More than half of our clients birth in water, with most all utilizing water at some point in their labor for support. Our spas are unmatched with regards to pain relief, and are available for soaking throughout the end of your pregnancy.
Laboring in water has many known benefits, the greatest of which may be its promotion of relaxation and effective pain management, minimizing the need for medical intervention. Advocates contribute the weightlessness of the water to decreasing the energy expenditure of the mother, and the increased relaxation to less anxiety and adrenaline levels which therefore, encourages endogenous oxytocin and oxygen to the uterus. Because there is no external compression of the inferior vena cava, as would occur when laying flat on the back in a hospital bed, blood supply to the uterus is improved, allowing for more oxygenation of muscle tissue to produce more effective contractions. Blood supply to the placenta is also increased, allowing for improved fetal oxygenation. The ease at which the mother can move in labor and while pushing is believed to optimize fetal descent.
Waterbirth is simple.
Readers have shared their concern for the blue color of water-born babies, even suggesting we remove such pictures from our website.
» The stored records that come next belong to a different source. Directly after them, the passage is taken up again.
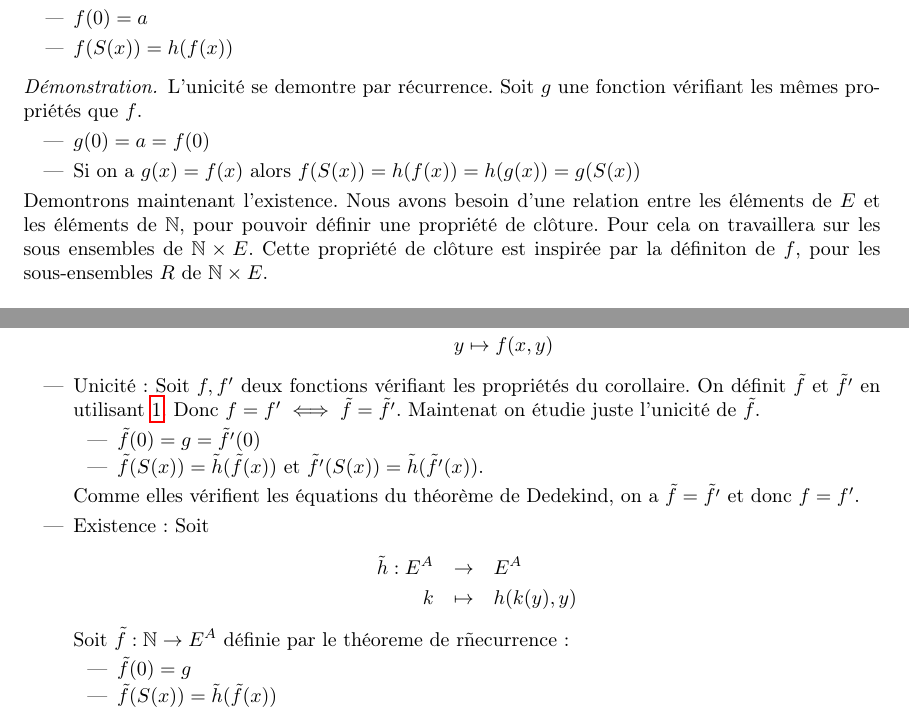
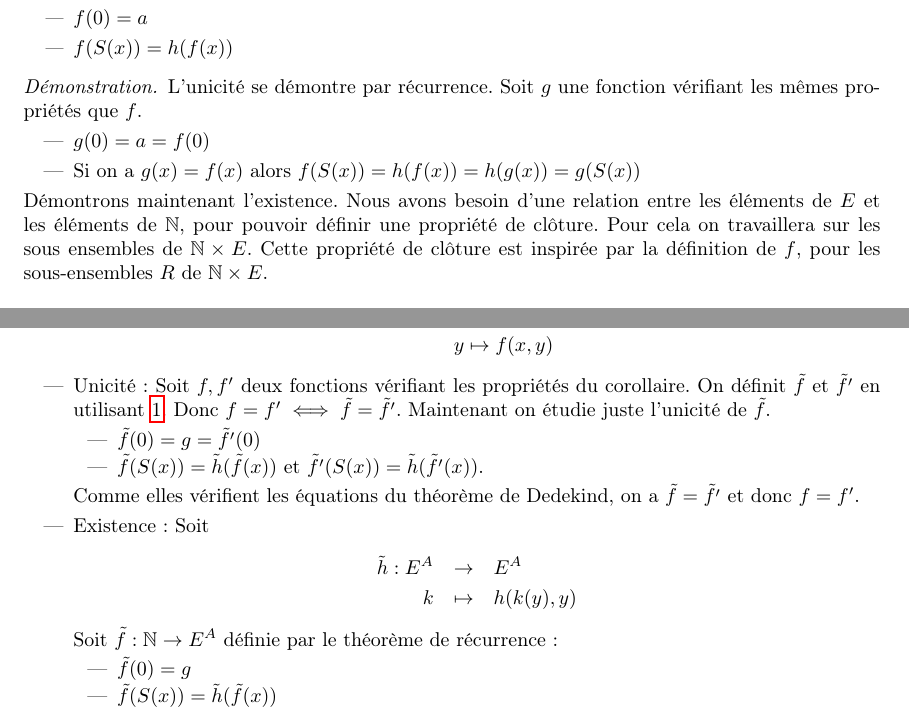
Before and after one commit to Yag000/logique-notes, a LaTeX document (logique-notes.tex, which reads contents/arithmetique/recurrence.tex): two parts of pages 6 and 7 of 12, joined at a grey line, cut so that both start at the same text. Compiled offline with pdfLaTeX.

Commit message:
fix: Typos

```diff
--- a/contents/arithmetique/recurrence.tex
+++ b/contents/arithmetique/recurrence.tex
@@ -21,14 +21,14 @@ Mas pour cela nous avons besoin du théoreme suivant:
 \end{theorem}
 
 \begin{proof}
-	L'unicité se demontre par récurrence. Soit $g$ une fonction vérifiant les mêmes propriétés que $f$.
+	L'unicité se démontre par récurrence. Soit $g$ une fonction vérifiant les mêmes propriétés que $f$.
 	\begin{itemize}
 		\item $g(0) = a = f(0)$
 		\item Si on a $g(x) = f(x)$ alors $f(S(x)) = h(f(x)) = h(g(x)) = g(S(x))$
 	\end{itemize}
-	Demontrons maintenant l'existence. Nous avons besoin d'une relation entre les éléments de $E$ et les éléments de $\mathbb{N}$, pour pouvoir
+	Démontrons maintenant l'existence. Nous avons besoin d'une relation entre les éléments de $E$ et les éléments de $\mathbb{N}$, pour pouvoir
 	définir une propriété de clôture. Pour cela on travaillera sur les sous ensembles de $\mathbb{N} \times E$.
-	Cette propriété de clôture est inspirée par la définiton de $f$, pour les sous-ensembles $R$ de $\mathbb{N} \times E$.
+	Cette propriété de clôture est inspirée par la définition de $f$, pour les sous-ensembles $R$ de $\mathbb{N} \times E$.
 
 	$$ Cl(A) = (0,a) \in R \ \text{et} \ \forall n \in \mathbb{N}, \forall y \in E, (n,y) \in R \implies (S(n), h(y)) \in R $$
 
@@ -93,7 +93,7 @@ Mas pour cela nous avons besoin du théoreme suivant:
 	\begin{itemize}
 		\item Unicité: Soit $f,f'$ deux fonctions vérifiant les propriétés du corollaire. On définit $\tilde{f}$ et $\tilde{f'}$ en utilisant \ref{eq:recurrence}.
 		      Donc $f = f' \iff \tilde{f} = \tilde{f'}$.
-		      Maintenat on étudie juste l'unicité de $\tilde{f}$.
+		      Maintenant on étudie juste l'unicité de $\tilde{f}$.
 		      \begin{itemize}
 			      \item  $ \tilde{f}(0) = g = \tilde{f'}(0)$
 			      \item $ \tilde{f}(S(x)) = \tilde{h}(\tilde{f}(x))$ et $ \tilde{f'}(S(x)) = \tilde{h}(\tilde{f'}(x))$.
@@ -103,7 +103,7 @@ Mas pour cela nous avons besoin du théoreme suivant:
 			      \tilde{h}: E^A & \to & E^A \\
 			      k & \mapsto & h(k(y),y)
 		      \end{eqnarray*}
-		      Soit $\tilde{f} : \N \to E^A$ définie par le théoreme de rñecurrence:
+		      Soit $\tilde{f} : \N \to E^A$ définie par le théorème de récurrence:
 		      \begin{itemize}
 			      \item $\tilde{f}(0) = g$
 			      \item $\tilde{f}(S(x)) = \tilde{h}(\tilde{f}(x))$
```
Also changed, not shown: contents/arithmetique/peano.tex (+1 -1 lines), contents/arithmetique/proprietes.tex (+1 -1 lines), contents/ordres/axiomes.tex (+1 -1 lines), contents/arithmetique/recurrence.tex (2 more changed lines).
This is a normal, physiologic event. Babies in utero are in fact blue. When born gently into water, they are not alarmed by the noise, the coolness of the air, or even gravity, so don’t gasp and cry as a more medical-managed-baby would born on land. Instead, babies born into warm water ease into breathing and therefore pink up slower than one might have become otherwise accustomed. The umbilical cord is still attached to mom and they continue to have appropriate heart rates and oxygenation. A gentle birth is physiologic.
Aggressive stimulation that causes the newborn discomfort and crying has not proven beneficial. In fact, far more evidence has been published to strengthen our understanding that increasing the blood oxygen levels above those exhibited by healthy babies born at term provides no advantage and several studies have demonstrated that cyanosis can be normal for the first few minutes following birth. Skin color can be a very poor indicator of oxygen saturation and has therefore, been removed from the list of primary clinical signs to assess within the American Academy of Pediatrics Neonatal Resuscitation course.